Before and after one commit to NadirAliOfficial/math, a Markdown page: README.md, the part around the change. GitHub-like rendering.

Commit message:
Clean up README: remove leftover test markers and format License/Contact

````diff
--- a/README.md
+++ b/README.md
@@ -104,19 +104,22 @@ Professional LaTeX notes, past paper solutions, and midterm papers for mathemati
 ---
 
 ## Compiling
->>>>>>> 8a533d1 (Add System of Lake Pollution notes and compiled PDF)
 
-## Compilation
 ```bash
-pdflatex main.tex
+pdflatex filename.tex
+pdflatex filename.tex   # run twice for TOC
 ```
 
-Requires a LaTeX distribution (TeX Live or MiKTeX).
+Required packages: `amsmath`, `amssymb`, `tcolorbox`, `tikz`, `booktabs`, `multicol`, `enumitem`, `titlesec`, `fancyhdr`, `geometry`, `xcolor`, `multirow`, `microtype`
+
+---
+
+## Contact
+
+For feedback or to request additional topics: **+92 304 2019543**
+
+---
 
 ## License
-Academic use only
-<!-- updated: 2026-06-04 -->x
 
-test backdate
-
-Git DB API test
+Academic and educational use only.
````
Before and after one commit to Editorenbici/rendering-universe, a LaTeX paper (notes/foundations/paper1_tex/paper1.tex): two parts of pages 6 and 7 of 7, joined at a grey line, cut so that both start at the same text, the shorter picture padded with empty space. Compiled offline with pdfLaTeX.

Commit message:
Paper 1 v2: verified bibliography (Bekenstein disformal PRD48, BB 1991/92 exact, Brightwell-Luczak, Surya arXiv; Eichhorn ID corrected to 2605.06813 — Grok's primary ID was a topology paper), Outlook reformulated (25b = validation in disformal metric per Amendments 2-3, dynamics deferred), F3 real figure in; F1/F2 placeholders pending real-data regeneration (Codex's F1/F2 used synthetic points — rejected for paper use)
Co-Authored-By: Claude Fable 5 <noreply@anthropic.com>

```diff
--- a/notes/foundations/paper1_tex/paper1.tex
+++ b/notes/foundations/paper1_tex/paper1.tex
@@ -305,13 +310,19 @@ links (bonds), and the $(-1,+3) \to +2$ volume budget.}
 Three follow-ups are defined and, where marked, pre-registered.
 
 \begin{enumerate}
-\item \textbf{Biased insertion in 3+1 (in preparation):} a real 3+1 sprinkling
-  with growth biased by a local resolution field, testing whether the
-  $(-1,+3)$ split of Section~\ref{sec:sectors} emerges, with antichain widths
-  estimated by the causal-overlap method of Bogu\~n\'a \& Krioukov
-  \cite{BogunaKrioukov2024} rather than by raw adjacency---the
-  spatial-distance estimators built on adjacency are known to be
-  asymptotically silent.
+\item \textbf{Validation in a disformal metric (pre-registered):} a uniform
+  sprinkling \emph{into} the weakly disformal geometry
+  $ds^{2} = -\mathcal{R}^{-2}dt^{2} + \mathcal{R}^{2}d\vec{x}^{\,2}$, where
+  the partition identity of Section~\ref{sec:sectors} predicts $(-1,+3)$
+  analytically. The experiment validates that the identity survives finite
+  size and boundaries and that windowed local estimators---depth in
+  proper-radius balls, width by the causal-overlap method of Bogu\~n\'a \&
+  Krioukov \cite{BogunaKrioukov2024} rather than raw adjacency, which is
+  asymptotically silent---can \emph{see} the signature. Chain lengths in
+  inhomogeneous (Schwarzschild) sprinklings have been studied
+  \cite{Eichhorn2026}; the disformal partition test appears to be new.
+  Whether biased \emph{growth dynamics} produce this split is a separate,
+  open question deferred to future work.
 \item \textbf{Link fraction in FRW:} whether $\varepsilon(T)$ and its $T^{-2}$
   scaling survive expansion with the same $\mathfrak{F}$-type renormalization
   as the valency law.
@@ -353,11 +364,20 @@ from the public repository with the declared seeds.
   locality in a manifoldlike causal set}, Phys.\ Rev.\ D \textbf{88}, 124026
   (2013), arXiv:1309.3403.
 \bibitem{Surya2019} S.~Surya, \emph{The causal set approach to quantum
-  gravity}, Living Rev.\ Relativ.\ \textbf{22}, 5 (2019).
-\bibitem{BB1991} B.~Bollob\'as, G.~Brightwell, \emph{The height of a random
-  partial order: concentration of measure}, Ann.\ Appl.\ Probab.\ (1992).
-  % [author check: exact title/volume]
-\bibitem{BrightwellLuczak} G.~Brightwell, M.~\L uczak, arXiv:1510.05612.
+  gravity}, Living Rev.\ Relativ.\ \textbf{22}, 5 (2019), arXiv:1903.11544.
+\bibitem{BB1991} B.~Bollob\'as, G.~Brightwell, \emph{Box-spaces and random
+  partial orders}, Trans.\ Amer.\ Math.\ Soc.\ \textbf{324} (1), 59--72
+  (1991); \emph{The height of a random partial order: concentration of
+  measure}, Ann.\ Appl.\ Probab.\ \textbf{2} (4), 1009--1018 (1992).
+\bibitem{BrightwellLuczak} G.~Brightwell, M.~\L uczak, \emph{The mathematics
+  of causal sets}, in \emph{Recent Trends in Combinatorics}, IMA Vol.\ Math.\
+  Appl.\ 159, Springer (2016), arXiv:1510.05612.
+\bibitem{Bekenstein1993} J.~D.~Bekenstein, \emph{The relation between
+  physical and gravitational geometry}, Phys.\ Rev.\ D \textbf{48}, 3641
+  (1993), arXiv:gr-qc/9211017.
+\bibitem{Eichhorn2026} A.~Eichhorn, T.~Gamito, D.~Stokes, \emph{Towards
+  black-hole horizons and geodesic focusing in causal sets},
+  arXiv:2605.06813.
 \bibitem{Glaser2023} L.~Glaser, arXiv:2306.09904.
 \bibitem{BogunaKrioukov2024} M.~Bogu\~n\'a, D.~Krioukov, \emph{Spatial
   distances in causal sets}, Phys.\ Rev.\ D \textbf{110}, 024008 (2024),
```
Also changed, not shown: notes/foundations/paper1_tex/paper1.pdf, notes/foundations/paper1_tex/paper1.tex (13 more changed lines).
——
:: Task description ::
If a line above holds the word "causal", copy it.

:: Exercise response ::
-  estimated by the causal-overlap method of Bogu\~n\'a \& Krioukov
+  proper-radius balls, width by the causal-overlap method of Bogu\~n\'a \&
   locality in a manifoldlike causal set}, Phys.\ Rev.\ D \textbf{88}, 124026
 \bibitem{Surya2019} S.~Surya, \emph{The causal set approach to quantum
+  of causal sets}, in \emph{Recent Trends in Combinatorics}, IMA Vol.\ Math.\
+  black-hole horizons and geodesic focusing in causal sets},
   distances in causal sets}, Phys.\ Rev.\ D \textbf{110}, 024008 (2024),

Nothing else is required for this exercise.